1. Limited time only! Sign up for a free 30min personal tutor trial with Chegg Tutors
    Dismiss Notice
Dismiss Notice
Join Physics Forums Today!
The friendliest, high quality science and math community on the planet! Everyone who loves science is here!

Feynman - Random Walk <D> and coin flipping

  1. May 30, 2010 #1
    Hello,

    I have read the probability chapter in Feynman's lectures on physics. And got fascinated by the random walk. There is a statement, that in a game where either a vertical distance of +1 or -1 can be walked each move, the expected value of the absolute distance (lets call it <D>) from initial position 0, will be equal to the square root of N if N moves have been made.

    For those that don't know and are interested: http://en.wikipedia.org/wiki/Random_walk.

    What was fascinating for me for some reason was the fact that this expected distance <D> was becoming ever greater the more moves were made. For some reason I was thinking that the more moves the more likely the person will be at 0.

    While I was thinking of this, the ordinary coin-flipping game came to my head. And I perceived an analogy. The more coins you flip the more likely that the fractional amount of tails you get will be closer to 1/2. Which is the probability of getting tails. However as the fractional amount of tails you get comes closer to 1/2, the difference between the amount of coins and tails on the average becomes bigger. Like this: 10 coin flips 4/10 tails 6/10 heads. the difference is only 2. but the fractional amount of tails is 4/10. Compared to 496 333/1000000 tails and 503777/1000000 heads. The fractional amount of tails is much closer to 1/2 but the difference between the amount of tails and heads is several thousands. So on the average you will see much greater difference between the amount of coins and tails the more you throw.
    This is my question:
    Isn't the average difference the same as the expected value <D> of the random walk?

    Thanks for allowing me to share my experience.
     
  2. jcsd
  3. May 31, 2010 #2

    tiny-tim

    User Avatar
    Science Advisor
    Homework Helper

    Hello QED-Kasper! :wink:
    That's right! :smile:

    The coin-difference after n flips and the walk-distance after n steps (in 1D) have the same distribution … each process is a model for the other, and in particular, they have the same expected values.
     
  4. May 31, 2010 #3
    Thanks, I appreciate that. And thank you for being extra kind :).
     
  5. Jun 1, 2010 #4
    I would like to point out two things here:

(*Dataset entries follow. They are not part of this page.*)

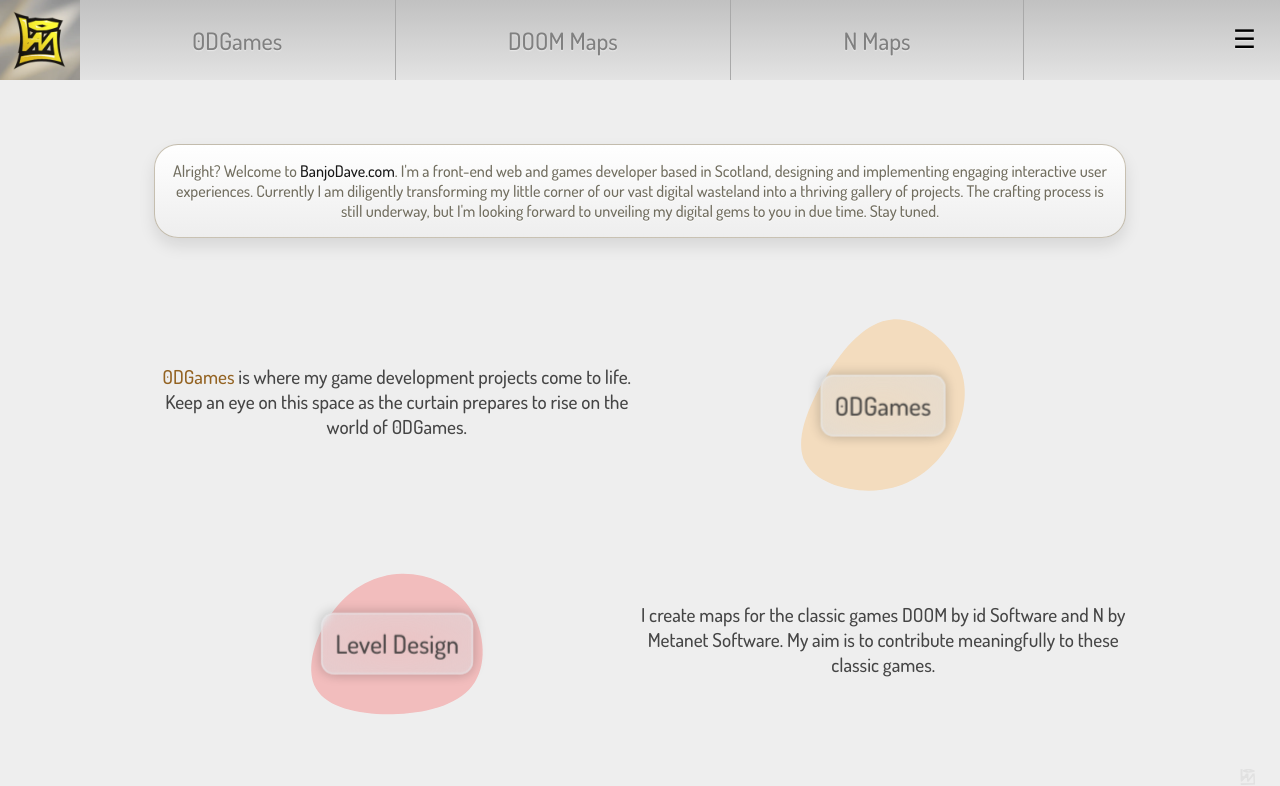
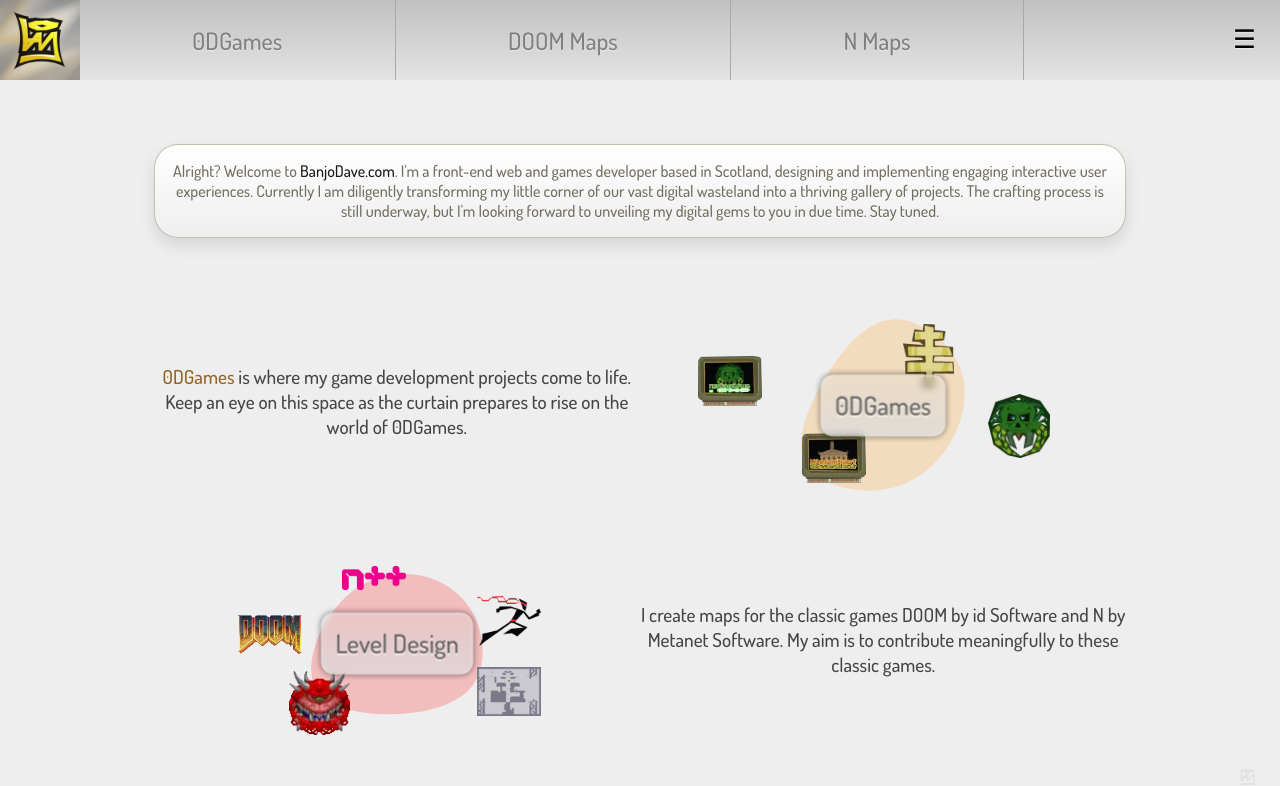
Before and after one commit to dgwall/banjodave, a React (Create React App) app: page / in a window 1280 px wide. Shown: the top 786 px of the page. Built offline with nearby package versions, Linux system fonts and the light colour scheme.

Commit message:
Homepage animation load fix

```diff
--- a/src/App.css
+++ b/src/App.css
@@ -211,7 +211,7 @@
 
 .ani-panel.hover .glass {
   transform: scale(1.1);
-  box-shadow: 0 0 2rem #00000080;
+  box-shadow: 0 1rem 2rem #00000030;
 }
 
 .ani-panel .glass {
@@ -219,16 +219,17 @@
   display: inline-flex;
   justify-content: center;
   align-items: center;
-  border: 2px solid #e6e9ec9f;
-  background: radial-gradient(#dadcdf42, #dadcdf80);
-  color: #333333e0;
+  border: 2px solid #e6e9ec6e;
+  background: linear-gradient(to bottom, #dadcdf42, #dadcdfbd);
+  color: #333333b0;
   position: relative;
   backdrop-filter: blur(0.3rem);
   border-radius: 1rem;
   font-size: 2rem;
   padding: 1rem;
   transition: 3s;
-  box-shadow: 0 0 1rem #00000040;
+  text-shadow: 0 2px 0 #ffffff9a, 0 -1px 0 #0000003a;
+  box-shadow: 0 0 0.5rem #0000008f;
 }
 
 .ani-panel .image {
@@ -236,7 +237,7 @@
   height: 4rem;
   object-fit: contain;
   position: absolute;
-  transition: 1s;
+  transition: 1s ease;
 }
 
 @keyframes rotate {
--- a/src/components/shared/HoverAnimationPanel.js
+++ b/src/components/shared/HoverAnimationPanel.js
@@ -37,7 +37,7 @@
 
   useEffect(() => {
     // Construct URLs for the images
-    if (hover) {
+    if (hover || !imageURLs.length) {
       setImageURLs(
         Array.from({ length: data.imageCount }, (_, index) => ({
           url: `/img/hoverpanels/${data.id}-${index}.webp`,
@@ -46,7 +46,7 @@
         }))
       );
     }
-  }, [data, hover]);
+  }, [data, hover, imageURLs.length]);
 
   // handle mouse enter and leave events
   const handleMouseEnter = () => {
@@ -86,6 +86,7 @@
           className={`image ${imgData.animation} ${hover ? "animate" : ""}`}
           style={imgData.position}
           alt=""
+          loading="lazy"
         />
       ))}
       <div className="glass">{data.name}</div>
```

    1. "Walk-distance" D (generally refered to as "distance from the origin" in the theory of random walks) is defined to be the difference between the number of 'heads' and the number of 'tails' in a (Bernoulli) sequence of 'coin flips,' while the terms "expected value" and "average" have precisely the same meaning. So, "the average difference between heads and tails" and "the expected value of D" are just two ways of saying exactly the same thing. (Stating that "each process is a model for the other" having "the same distribution" and "the same expected values" obscures the fact that they are one and the same process.)
    2. The lecture on Probability in The Feynman Lectures on Physics Volume I, as well as the lecture that precedes it on Time and Distance, were written and delivered by Matthew Sands - Feynman had nothing to do with them (he was called unexpectedly out of town that week).
    Mike Gottlieb
    Editor, The Feynman Lectures on Physics, Definitive Edition
    ---
    "www.feynmanlectures.info"[/URL]
     
    Last edited by a moderator: Apr 25, 2017
  6. Jun 1, 2010 #5
    Thanks codelieb. I have to add though that I misread the text. In it Sands only mentions the expected distance. Which is also known as the MAD (mean average deviation) in statistics. The "square-root of N rule" applies to the RMS (root mean square) distance, aka standard deviation. This is what is actually being described in the text.
     
Share this great discussion with others via Reddit, Google+, Twitter, or Facebook